Engineers learn to manage artificial cilia with magnetic fields of Earth

Engineers learned to control artificial cilia using magnetic fields and light. The development of researchers from the University of North Carolina is described in the journal Advanced Materials Technologies.

In a new work, engineers created artificial cilia – hair-like structures that can take on a new shape in response to a magnetic field and then return to their original shape when exposed to a light source.

Our study expands the possibilities of magnetic cilia and an understanding of their behavior – this is an important discovery for soft robotics, including micro-robotics. The key point of this work is that we have demonstrated the impact with the form memory – our method allows you to set a new form, block the cilia in it, unlock and reconfigure.

Joe Tracy, lead author of the research

The discovery is based on earlier research by the soft robot team, which can be controlled with magnets and light.
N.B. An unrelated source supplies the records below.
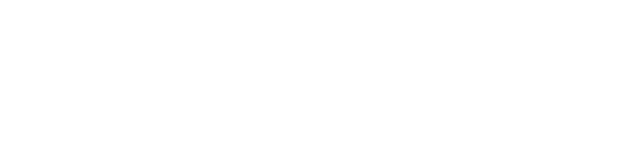
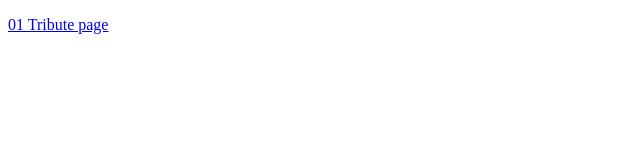
Before and after one commit to daveyx/freecodecamp, a plain HTML site: page public/index.html in a window 1280 px wide. Shown: the whole page, without its empty margins (0-640 px from the left). Drawn offline with Linux system fonts and the light colour scheme.

Commit message:
link to tribute page

```diff
--- a/public/index.html
+++ b/public/index.html
@@ -6,5 +6,6 @@
     <title>My Free Code Camp Projects</title>
   </head>
   <body>
+    <p><a href="https://daveyx.github.io/freecodecamp/01_tribute-page">01 Tribute page</a>
   </body>
 </html>
```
In the new version, the cilia are driven by magnetic moments, which means that they rotate and align with the field when exposed to a permanent magnet, rather than reaching for the magnet.

We hope this helps the research community develop ciliary systems with new capabilities for specific applications. And we believe that our work will help expand the capabilities of soft robotics.

Jessica Liu, co-author of the research